Transforming events acquired during tumor initiation are associated with further alterations of the DNA methylation state that occur in the tumor-initiating cell. Therefore, the resulting tumor DNA methylation pattern is a composite of the cell of origin–specific plus tumor-specific events. Kretzmer and colleagues (3) describe a set of chromatin regions whose DNA methylation state emerges from the background imprint of the cell of origin. These de novo differentially methylated regions of the genome are already detectable at the preleukemic MBL stage, suggesting that they are involved in early premalignant steps of the disease. Kretzmer and colleagues (3) also show that CLL acquires more tumor-specific DNA hypomethylation than hypermethylation. Tumor-specific DNA hypomethylation is enriched at the binding sites of transcription factors that are expressed in CLL and have a previously reported association with its pathogenesis, such as NFATC1 (7, 8), a known downstream target of active signaling from the B-cell receptor (BCR). In CLL cells, BCR signaling is chronically activated and involved in the maintenance and expansion of the CLL cell clone.
Whether CLL is addicted to de novo DNA methylation changes is an unanswered question. Altered DNA methylation is a vulnerability of myeloid malignancies, which harbor recurrent mutations in genes governing DNA methylation (e.g., TET2, DNMT3A, and IDH1/IDH2) and are highly sensitive to DNA methyltransferase inhibitors (9). This is not the case for CLL.

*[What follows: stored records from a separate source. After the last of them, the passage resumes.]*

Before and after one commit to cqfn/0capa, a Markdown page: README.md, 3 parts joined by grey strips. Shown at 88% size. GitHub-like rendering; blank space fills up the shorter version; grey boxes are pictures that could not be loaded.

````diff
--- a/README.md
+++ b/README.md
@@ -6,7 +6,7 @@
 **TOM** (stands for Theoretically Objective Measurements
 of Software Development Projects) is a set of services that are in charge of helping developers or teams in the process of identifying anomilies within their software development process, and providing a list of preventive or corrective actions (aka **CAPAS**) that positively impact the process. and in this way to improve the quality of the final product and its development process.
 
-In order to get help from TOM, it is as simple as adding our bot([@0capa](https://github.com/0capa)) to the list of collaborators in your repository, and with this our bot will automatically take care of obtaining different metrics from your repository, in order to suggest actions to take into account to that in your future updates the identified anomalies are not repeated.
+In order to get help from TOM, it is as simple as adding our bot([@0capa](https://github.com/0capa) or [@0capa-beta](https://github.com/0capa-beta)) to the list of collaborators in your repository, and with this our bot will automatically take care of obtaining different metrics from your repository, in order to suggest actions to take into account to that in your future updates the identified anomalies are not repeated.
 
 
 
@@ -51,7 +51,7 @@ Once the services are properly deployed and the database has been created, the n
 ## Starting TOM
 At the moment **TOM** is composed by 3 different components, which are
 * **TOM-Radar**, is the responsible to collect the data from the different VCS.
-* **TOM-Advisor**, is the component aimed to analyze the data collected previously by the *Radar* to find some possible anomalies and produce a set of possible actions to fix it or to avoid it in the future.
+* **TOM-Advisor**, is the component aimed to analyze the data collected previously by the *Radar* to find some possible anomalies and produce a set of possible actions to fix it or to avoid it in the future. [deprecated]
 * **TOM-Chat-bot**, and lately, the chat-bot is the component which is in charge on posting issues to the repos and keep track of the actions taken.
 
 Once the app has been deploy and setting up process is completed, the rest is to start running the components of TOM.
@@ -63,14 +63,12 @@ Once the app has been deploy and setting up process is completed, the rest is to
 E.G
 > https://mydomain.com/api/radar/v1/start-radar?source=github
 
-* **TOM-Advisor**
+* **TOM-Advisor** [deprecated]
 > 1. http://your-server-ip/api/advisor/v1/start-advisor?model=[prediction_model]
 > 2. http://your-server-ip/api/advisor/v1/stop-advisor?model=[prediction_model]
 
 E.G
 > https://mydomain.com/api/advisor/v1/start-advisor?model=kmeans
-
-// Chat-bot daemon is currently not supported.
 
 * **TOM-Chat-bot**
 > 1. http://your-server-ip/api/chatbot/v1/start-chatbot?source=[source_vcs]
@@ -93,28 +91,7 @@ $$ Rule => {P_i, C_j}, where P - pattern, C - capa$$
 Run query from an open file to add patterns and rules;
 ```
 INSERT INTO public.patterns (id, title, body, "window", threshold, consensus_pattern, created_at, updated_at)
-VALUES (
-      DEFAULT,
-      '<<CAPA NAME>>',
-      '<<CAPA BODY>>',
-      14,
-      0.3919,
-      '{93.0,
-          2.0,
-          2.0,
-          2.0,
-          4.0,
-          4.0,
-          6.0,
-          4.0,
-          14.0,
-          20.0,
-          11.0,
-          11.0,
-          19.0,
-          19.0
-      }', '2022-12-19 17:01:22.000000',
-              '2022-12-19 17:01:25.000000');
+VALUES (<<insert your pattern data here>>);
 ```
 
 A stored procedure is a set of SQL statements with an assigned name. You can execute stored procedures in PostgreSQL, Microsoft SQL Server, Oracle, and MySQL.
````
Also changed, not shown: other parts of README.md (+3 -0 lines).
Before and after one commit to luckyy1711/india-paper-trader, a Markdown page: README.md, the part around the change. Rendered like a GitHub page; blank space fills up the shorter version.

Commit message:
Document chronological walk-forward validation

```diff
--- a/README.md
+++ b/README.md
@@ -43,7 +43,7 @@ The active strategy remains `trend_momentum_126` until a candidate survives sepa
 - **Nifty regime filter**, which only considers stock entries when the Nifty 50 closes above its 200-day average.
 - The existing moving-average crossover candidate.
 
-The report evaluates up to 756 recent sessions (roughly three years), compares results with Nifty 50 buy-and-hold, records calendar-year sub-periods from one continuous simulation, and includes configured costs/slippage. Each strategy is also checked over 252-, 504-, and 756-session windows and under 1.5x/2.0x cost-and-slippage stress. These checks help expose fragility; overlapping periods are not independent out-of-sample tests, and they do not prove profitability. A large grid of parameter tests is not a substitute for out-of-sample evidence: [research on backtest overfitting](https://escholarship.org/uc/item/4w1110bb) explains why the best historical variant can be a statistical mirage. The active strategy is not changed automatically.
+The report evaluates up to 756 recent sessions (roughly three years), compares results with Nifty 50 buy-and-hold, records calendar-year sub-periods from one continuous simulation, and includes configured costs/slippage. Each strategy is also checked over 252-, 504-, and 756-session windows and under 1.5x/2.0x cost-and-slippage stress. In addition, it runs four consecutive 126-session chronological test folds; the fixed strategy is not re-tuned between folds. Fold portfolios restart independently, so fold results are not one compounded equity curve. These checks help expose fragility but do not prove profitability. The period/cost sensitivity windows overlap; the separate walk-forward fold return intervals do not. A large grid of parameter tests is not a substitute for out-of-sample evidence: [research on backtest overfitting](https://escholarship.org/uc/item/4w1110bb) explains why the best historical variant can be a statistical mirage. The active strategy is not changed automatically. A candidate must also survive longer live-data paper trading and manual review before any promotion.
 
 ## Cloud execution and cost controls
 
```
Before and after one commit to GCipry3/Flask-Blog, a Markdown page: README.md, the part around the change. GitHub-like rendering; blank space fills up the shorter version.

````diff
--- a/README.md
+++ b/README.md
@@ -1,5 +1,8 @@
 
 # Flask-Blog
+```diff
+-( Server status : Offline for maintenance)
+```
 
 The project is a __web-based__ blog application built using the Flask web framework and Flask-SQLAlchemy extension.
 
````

The search for de novo differentially methylated regions requires inferring the physiologic DNA methylation dynamics occurring during normal B-cell differentiation, modeling the putative cell of origin, and then subtracting this physiologic background from the DNA methylation signals identified in CLL samples. B-cell subsets utilized in DNA methylation studies are discrete snapshots of a continuum of different cell specifications and may not reflect the very precise B-cell differentiation stage of the CLL cell of origin. Hence, what is now termed as tumor-specific DNA methylation change in CLL might just reflect the imprinting of the yet unknown cell of origin. Coupling DNA methylation profiling to single-cell technologies, as pivotally done by Kretzmer and colleagues (3), may better resolve epigenome changes unfolding during mature B-cell differentiation, where heterogeneous cell populations exist in a continuum.
The DNA methylation state is reestablished after each cell replication, but errors occur in the fidelity of this process. Therefore, changes in the DNA methylation profile in certain regions of the genome surrogate the count of cell-specific mitoses; mark the proliferative history of a cell; and allow, when assessed at the single-cell level, the reconstruction of the DNA methylation–based evolutionary tree of the tumor and its relative proliferation history. This knowledge has led to the concept of using DNA methylation as a mitotic clock (8, 10).
At the single-cell level, DNA methylation–driven phylogenetic trees of CLL exhibit early branching with homogeneous branching from the tree trunk, consistent with a rapid drift from the normal counterpart after the initial malignant transformation (10). CLL trees are longer than any normal B-cell subpopulation tree, indicating an expected excess of replications in leukemic cells compared with normal cells. As expected, naïve B cells are younger than memory B cells according to the DNA methylation–based mitotic clock (10). The observation by Kretzmer and colleagues (3) that uCLL and mCLL are older than pregerminal center–naïve B cells and have a similar epigenetic age as postgerminal center memory B cells points toward an antigen-experienced, “memory-like” B lymphocyte evolved through germinal center–dependent (mCLL) or germinal center–independent (uCLL) trajectories as the cell of origin of CLL.
D. Rossi reports grants and personal fees from AbbVie, Janssen, and AstraZeneca outside the submitted work.